Evidence of market saturation in the U.S. can be seen in new research from IDC that takes a look at the global connected device market. Shipments and revenues declined here, even as worldwide market share grew. The connected device market, meaning smartphones, tablets, and PCs combined, grew 27.4% year-over-year in Q2 2012, IDC says. There was also a slight bump of 2.8% growth from Q1 to Q2. However, although total revenue was at $131.5 billion worldwide – 16.3% higher than the previous year – there was a 2.7% decline in revenue quarter-over-quarter.

In the U.S., the drops were significant, in terms of both shipments and revenue. Unit shipments for Q2 2012 fell 7.8% from last quarter, and were down 5% from the past year to just under 47.4 million units. Revenues dropped to $24.8 billion, a 10.3% decline from the previous quarter, and a 8.6% drop year-over-year. IDC says these numbers are a result of both the economy and, to some extent, the impact of market saturation.
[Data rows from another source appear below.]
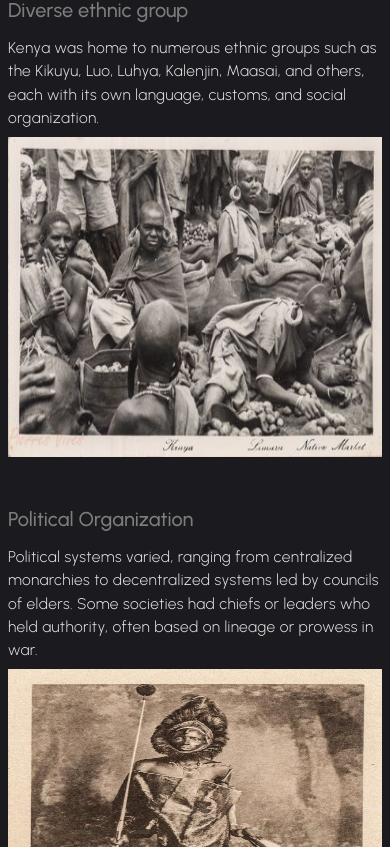
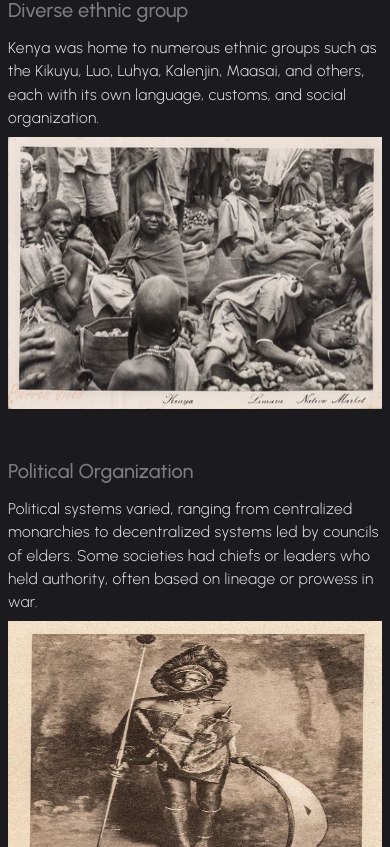
Before and after one commit to jmoseka/jamhuriday, a Next.js app: page / in a window 390 px wide. Shown: the part 1917-2764 px from the top of the page. Built offline with nearby package versions, Linux system fonts and the light colour scheme.

Commit message:
fix image height

```diff
--- a/components/PreCard.jsx
+++ b/components/PreCard.jsx
@@ -25,11 +25,7 @@ export default function PreCard({ title, desc, img, align, order }) {
           {desc}
         </motion.p>
 
-        <div
-          data-aos="zoom-in"
-          data-aos-duration="2000"
-          className="relative h-[20rem] lg:h-[23rem] xl-[30rem] 2xl:h-[30vw]"
-        >
+        <div className="relative h-[17rem] sm:h-[24rem] lg:h-[23rem] xl-[30rem] 2xl:h-[30vw]">
           <Image src={img} alt={img} fill fillstyle={{ objectFit: "cover" }} />
         </div>
       </div>
```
The U.S. aside, IDC is still forecasting continued growth in the space, with worldwide total unit shipments for connected devices reaching nearly 1.2 billion in 2012, a 27.4% increase over 2011. The analysts believe that by 2013, that number will grow to 1.4 billion, a 19.2% year-over-year increase. By 2016, there will be 2 billion connected devices, with the Asia/Pacific region leading with over 860 million units. The Americas are forecast to have 600 million by 2016 and the EMEA region, 530 million.

Smartphones in particular, now accounting for 59% of connected device shipments, will grow 15.8% annually, to reach nearly 63% of shipments by 2016. Tablets will grow the fastest, though, rising from a 10% share in 2012 to 13% by 2016, eating into PC share, which will drop from 31% to 24% during the same time. In the EMEA region, IDC says tablets will gain share, while in the Americas and Asia/Pacific regions, volume will increase, but share will be smaller than the global total during this forecast period.